Life after addiction
Former addict spreads message of hope to others
It was hard. I never thought I would get through the 10 days but I managed to get through.
– Ricki-Lee Orr
LESS than a year ago, Ricki-Lee Orr thought she would “live and die by drugs”.
Having lost the custody of her two children, her home, her car and ending up hospitalised on a number of occasions, Ricki-Lee made the life-changing decision to accept help.
“Life is good – I am healthy, I am eating, I am sleeping, I didn’t really know any other lifestyle from five years ago when I got onto drugs, this last five years has been mayhem and I didn’t think I could get off it – I was living and breathing it.
“It was my best friend. I am learning to be my own best friend at the moment and take it day by day.”
Harnessing a full measure of determination and resilience, Ricki-Lee broke the vice-like grip amphetamines had on her life and was brave enough to speak to the South Western Times a mere three days after becoming one of the first graduates from Palmerston in Brunswick Junction – the first drug rehabilitation facility in the South West.
Ricki-Lee’s addiction began five years ago when she used drugs as a coping mechanism after deaths in the family, depression and the stress of parenthood.

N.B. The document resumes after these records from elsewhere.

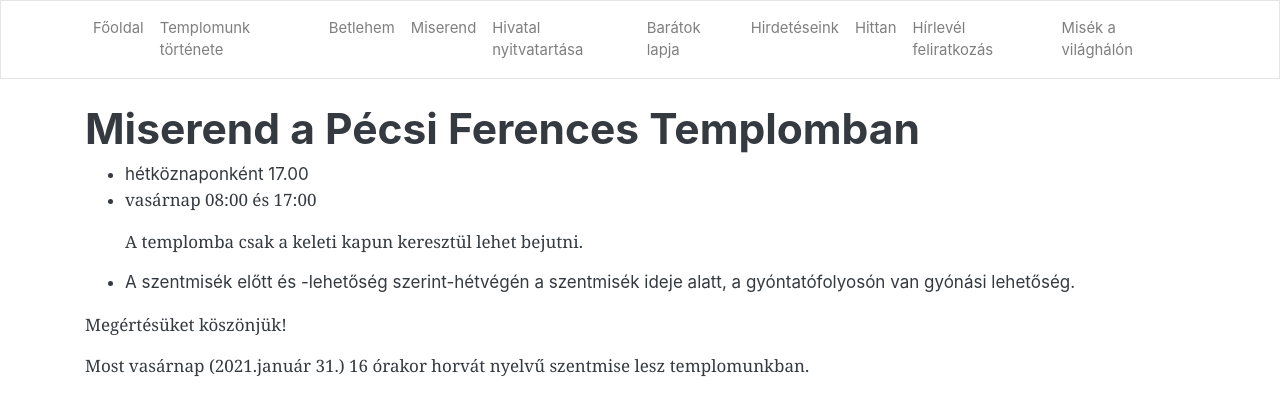
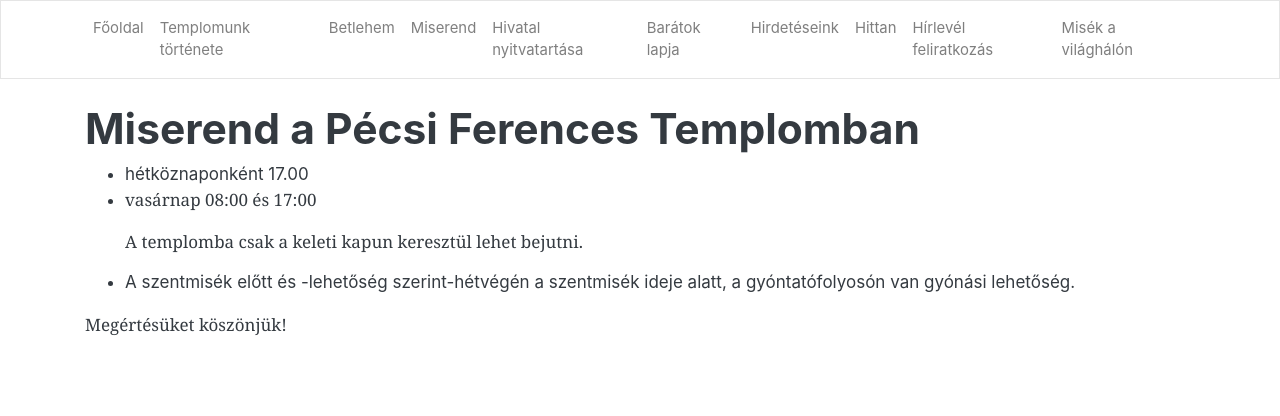
Before and after one commit to pecsi-ferences/pecsi-ferences.github.io, a Jekyll site: the page built from miserend.md, in a window 1280 px wide. Shown: the top 416 px of the page. Built offline with Jekyll 4.4.1, drawn with Linux system fonts in a browser that asks for light colours; nearby versions of some CDN libraries.

Commit message:
Update from Forestry.io Zoltán Dohány updated betlehem.md Zoltán Dohány updated miserend.md

```diff
--- a/miserend.md
+++ b/miserend.md
@@ -12,5 +12,3 @@ title: Miserend a Pécsi Ferences Templomban
 * A szentmisék előtt és -lehetőség szerint-hétvégén a szentmisék ideje alatt, a gyóntatófolyosón van gyónási lehetőség.
 
 Megértésüket köszönjük!
-
-Most vasárnap (2021.január 31.) 16 órakor horvát nyelvű szentmise lesz templomunkban.
```
Also changed, not shown: betlehem.md (+0 -2 lines).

“Not having support around I turned to the drugs and it helped me for a little while to get through the day. I was self-medicating and I thought I was fine.
“But little did I know I had put a wall up and things were piling up on the other side of that wall.”
Her father had encouraged her to get the help she needed, but it took another hospital admission after a failed stint in rehab to change her mind.
“Usually I would leave hospital and get on it, but this time round I went to detox and thank God they put up with me there because I was terrible,” she laughed.
“It was hard. I never thought I would get through the 10 days but I managed to get through.
“But knowing all the things I would get out of it, the gifts of recovery were really rewarding.”
After the detox, she travelled to Bunbury to complete her rehabilitation at Palmerston on January 31, where she knew she had the support of her mother to help her through the tough six months ahead.
“It was really hard but worth it. It’s a small time period of my life I invested in and it is going to make a big difference to the rest of my life,” she said.
“I’d recommend it to everyone who needs help. You can’t tell somebody to go get help, you need to know yourself that you want to go get help.”
And the difference is already tangible, with Ricki-Lee regaining custody of her daughter, Pearl.
Ricki-Lee is now working on regaining custody of her son, has secured a position working at SWAMS and is working on finding stable accommodation.
“Maybe one person may hear my story and have hope.”
Recovering amphetamines addict Ricki-Lee Orr hopes she might give hope toothers by sharing her story.